__Exercise description__
Give the number of lines in the data that contain the word "stored"; no other text is needed.

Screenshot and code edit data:

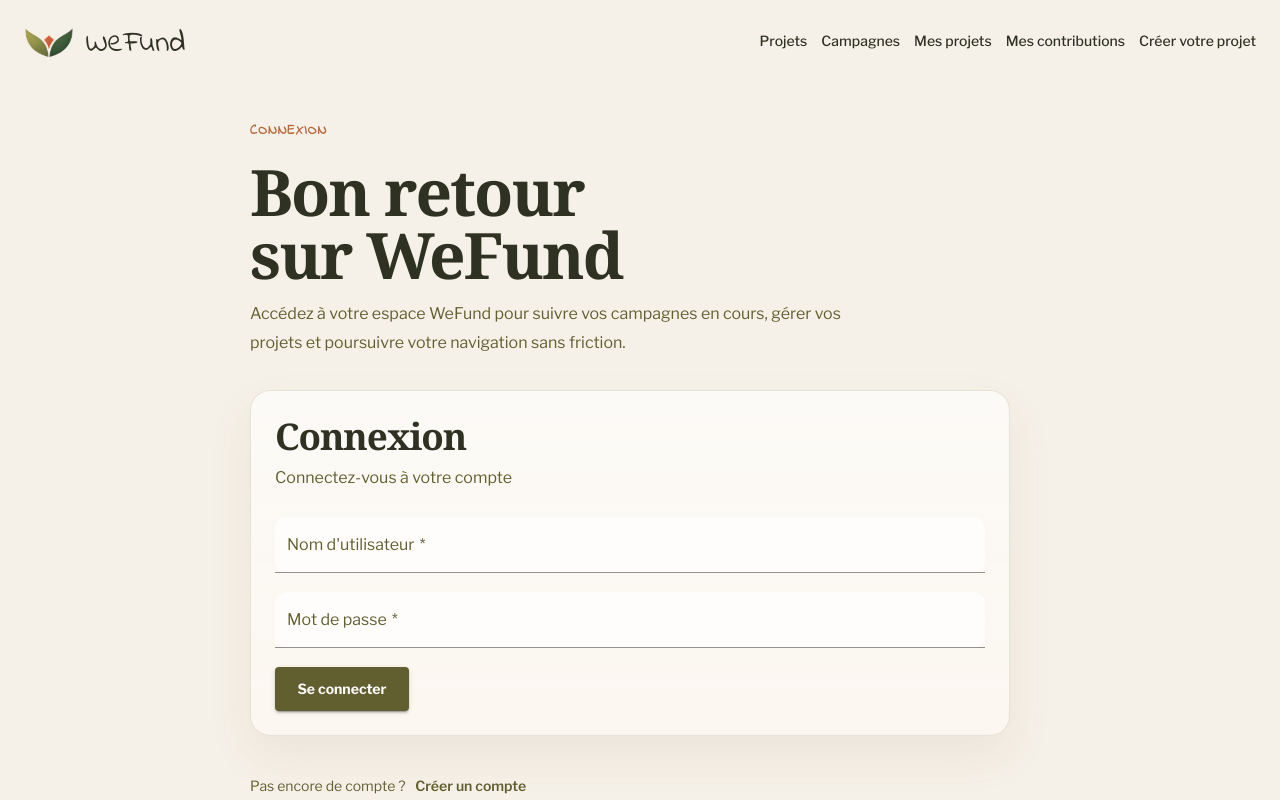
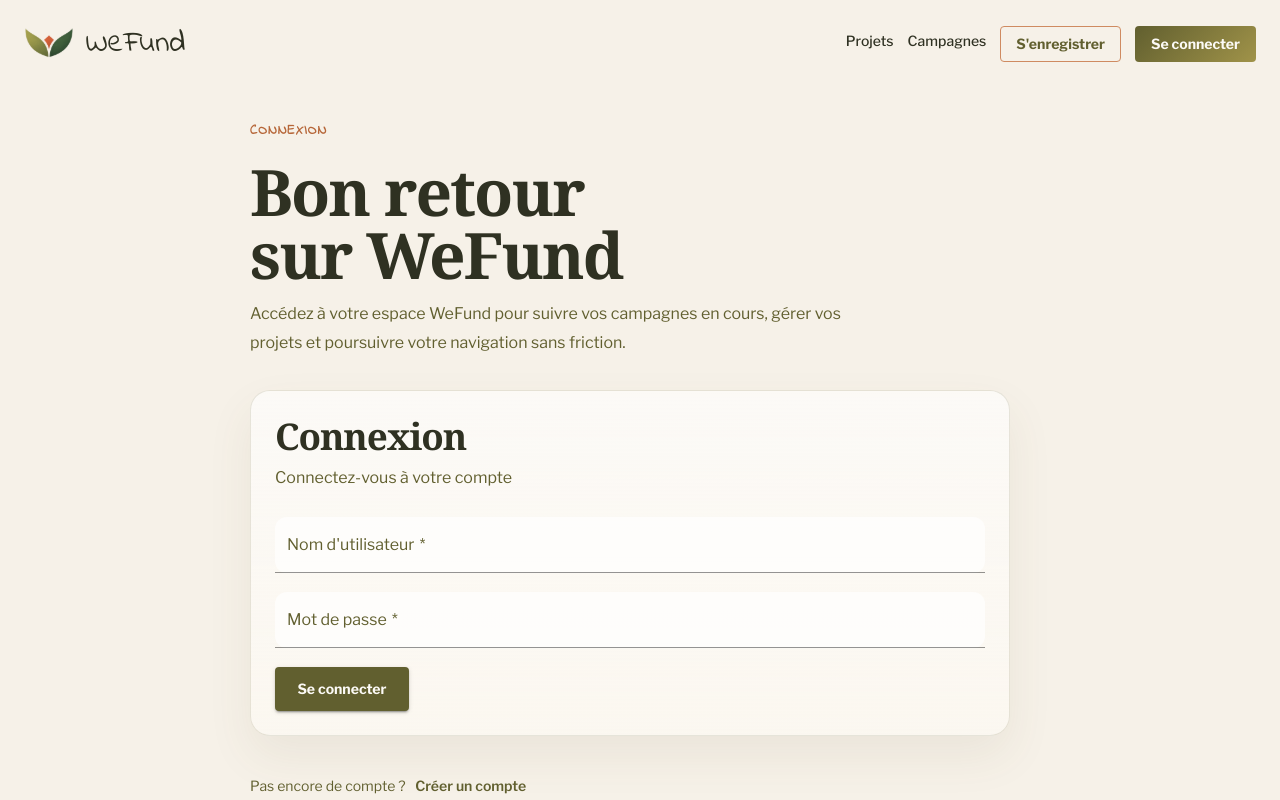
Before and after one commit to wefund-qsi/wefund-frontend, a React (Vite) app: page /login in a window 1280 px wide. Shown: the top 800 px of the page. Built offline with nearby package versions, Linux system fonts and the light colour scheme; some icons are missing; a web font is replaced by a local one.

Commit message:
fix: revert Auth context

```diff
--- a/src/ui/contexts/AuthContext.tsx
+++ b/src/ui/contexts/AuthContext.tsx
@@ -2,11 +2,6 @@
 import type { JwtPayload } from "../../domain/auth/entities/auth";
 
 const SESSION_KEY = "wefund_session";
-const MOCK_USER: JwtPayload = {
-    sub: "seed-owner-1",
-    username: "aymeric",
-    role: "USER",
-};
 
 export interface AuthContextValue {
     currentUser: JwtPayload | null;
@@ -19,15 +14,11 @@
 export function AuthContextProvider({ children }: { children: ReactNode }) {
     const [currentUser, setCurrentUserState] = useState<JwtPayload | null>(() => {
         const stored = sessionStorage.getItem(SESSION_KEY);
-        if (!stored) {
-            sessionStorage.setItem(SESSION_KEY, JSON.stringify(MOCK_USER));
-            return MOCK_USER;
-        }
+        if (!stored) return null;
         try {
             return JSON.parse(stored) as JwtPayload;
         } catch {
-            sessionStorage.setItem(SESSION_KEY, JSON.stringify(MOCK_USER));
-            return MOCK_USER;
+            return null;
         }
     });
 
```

__Task answer__
4